Critics of the review have said the affiliations of the authors are important when considering its results, the Chicago Tribune reports. "These are people with years of professional and ideological investment in the pro-abortion cause, not some neutral team of medical professionals," Douglas Johnson, legislative director of the National Right to Life Committee, said. Marcia Angell, a senior lecturer in social medicine at Harvard Medical School and a former editor of the New England Journal of Medicine, said, "Suppose there were an article that said that (fetuses) do feel pain and it was written by people who were involved in the right-to-life movement. Would I want to know that? I think I would". . . . [Another scientist asked for comment said] "The standard for disclosure in medical and scientific journals is not your politics . . . There's no obligation to tell people what your mind-set is ... as long as the data is sound and gathered objectively".

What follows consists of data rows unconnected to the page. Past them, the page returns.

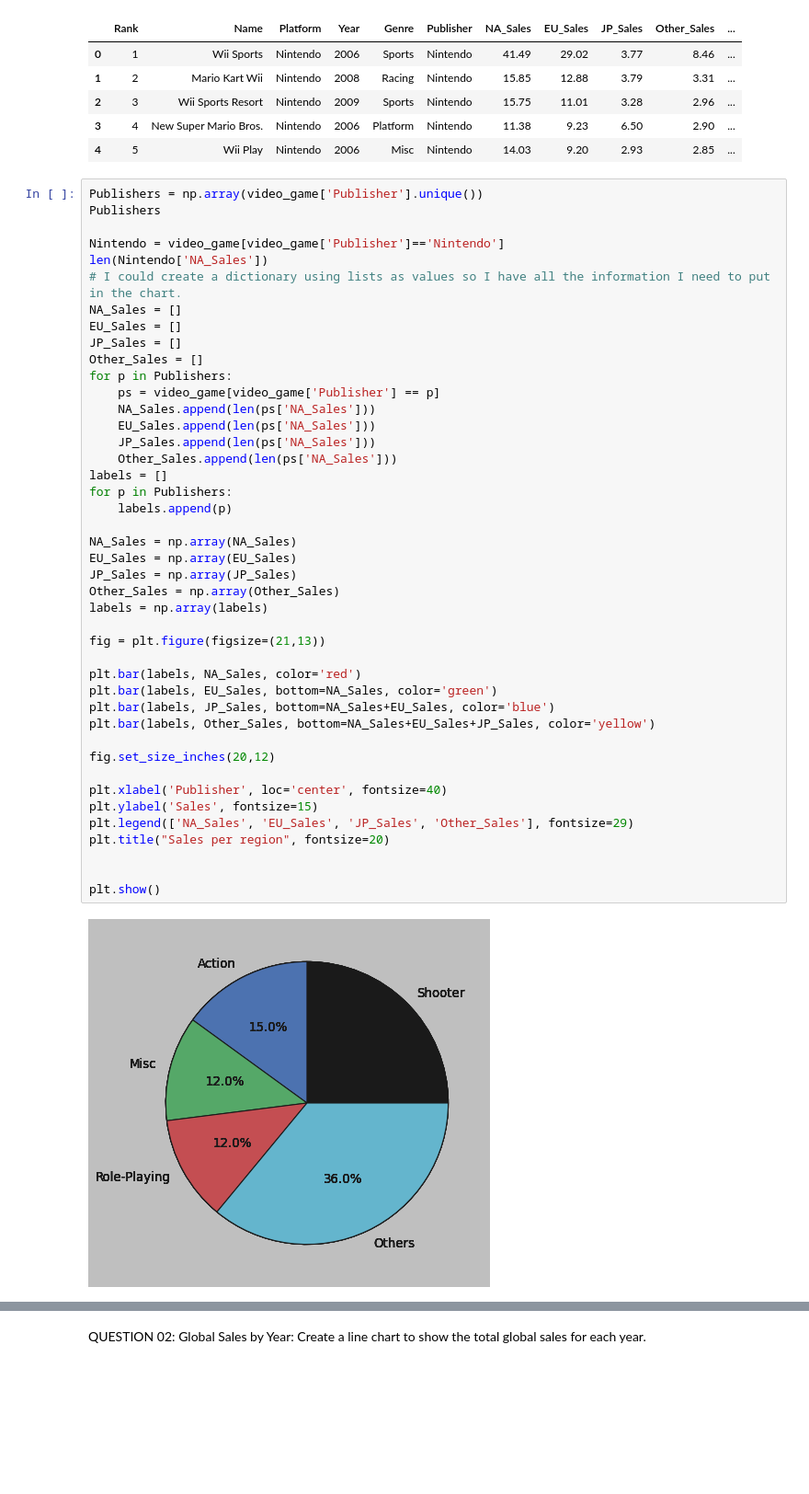
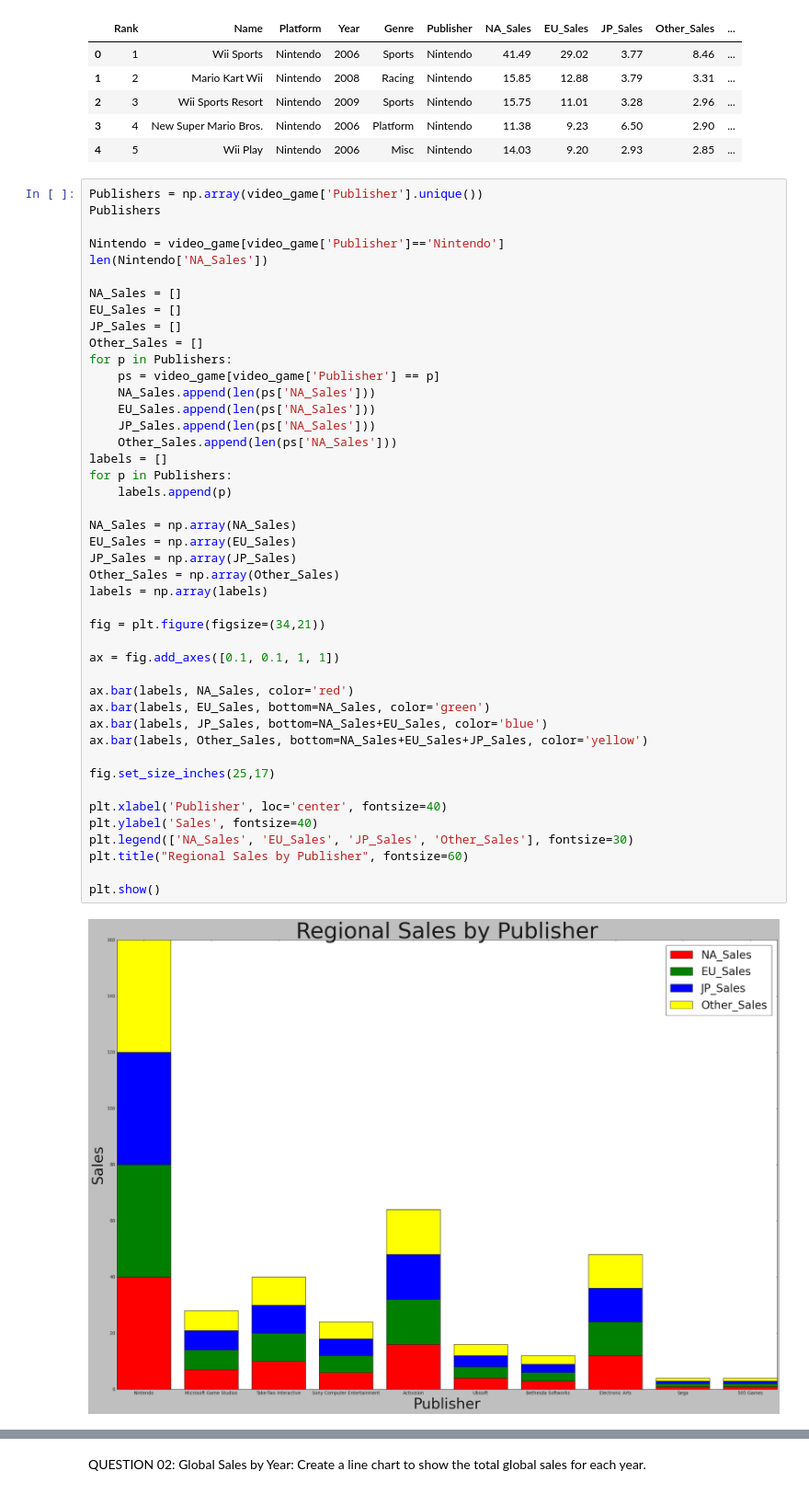
Before and after one commit to 3Grey6Jedi9/Data-Analysis-Project-06, a Jupyter notebook: Video Game Sales.ipynb, the cells around one changed output, grey strips where cells are left out. Shown: that part at 92% size. Saved outputs shown, nothing was run; the diff lists cells and outputs as text; blank space fills up the shorter version.

```diff
--- a/Video Game Sales.ipynb
+++ b/Video Game Sales.ipynb
@@ -22,42 +22,43 @@ Publishers
 
 Nintendo = video_game[video_game['Publisher']=='Nintendo']
 len(Nintendo['NA_Sales'])
-# I could create a dictionary using lists as values so I have all the information I need to put in the chart.
+
 NA_Sales = []
 EU_Sales = []
 JP_Sales = []
 Other_Sales = []
 for p in Publishers:
     ps = video_game[video_game['Publisher'] == p]
     NA_Sales.append(len(ps['NA_Sales']))
     EU_Sales.append(len(ps['NA_Sales']))
     JP_Sales.append(len(ps['NA_Sales']))
     Other_Sales.append(len(ps['NA_Sales']))
 labels = []
 for p in Publishers:
     labels.append(p)
 
 NA_Sales = np.array(NA_Sales)
 EU_Sales = np.array(EU_Sales)
 JP_Sales = np.array(JP_Sales)
 Other_Sales = np.array(Other_Sales)
 labels = np.array(labels)
 
-fig = plt.figure(figsize=(21,13))
+fig = plt.figure(figsize=(34,21))
 
-plt.bar(labels, NA_Sales, color='red')
-plt.bar(labels, EU_Sales, bottom=NA_Sales, color='green')
-plt.bar(labels, JP_Sales, bottom=NA_Sales+EU_Sales, color='blue')
-plt.bar(labels, Other_Sales, bottom=NA_Sales+EU_Sales+JP_Sales, color='yellow')
+ax = fig.add_axes([0.1, 0.1, 1, 1])
 
-fig.set_size_inches(20,12)
+ax.bar(labels, NA_Sales, color='red')
+ax.bar(labels, EU_Sales, bottom=NA_Sales, color='green')
+ax.bar(labels, JP_Sales, bottom=NA_Sales+EU_Sales, color='blue')
+ax.bar(labels, Other_Sales, bottom=NA_Sales+EU_Sales+JP_Sales, color='yellow')
+
+fig.set_size_inches(25,17)
 
 plt.xlabel('Publisher', loc='center', fontsize=40)
-plt.ylabel('Sales', fontsize=15)
-plt.legend(['NA_Sales', 'EU_Sales', 'JP_Sales', 'Other_Sales'], fontsize=29)
-plt.title("Sales per region", fontsize=20)
-
+plt.ylabel('Sales', fontsize=40)
+plt.legend(['NA_Sales', 'EU_Sales', 'JP_Sales', 'Other_Sales'], fontsize=30)
+plt.title("Regional Sales by Publisher", fontsize=60)
 
 plt.show()
 # %% [output]
-[figure, old version]
+[figure, new version]
```
Also changed, not shown: parts of 9 cells of this notebook.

Go to the Kaiser article for sources and links.
What do you think? Should the "abortion connection" have been disclosed, and do you think it necessarily affects either the selection or the interpretation of the data? (Remember that this article was a broad review of previously published studies, not a new study.)
The rather callow Terry Moran ended his ABC News report by saying that the JAMA editor had stated she still had complete faith in the study's . . . pregnant pause, attempt at significant eye-roll . . . "integrity." Moran tried to infuse that last word with, I don't know, heavy irony? sarcasm? ambiguity? It was such a strange, awkward signal -- ABC News trying to display its lack of liberal bias? Moran doing his own editorializing? But the editorial was unreadable. It was as if he was trying simultaneously to channel both Peter Jekyll and Sean Hyde.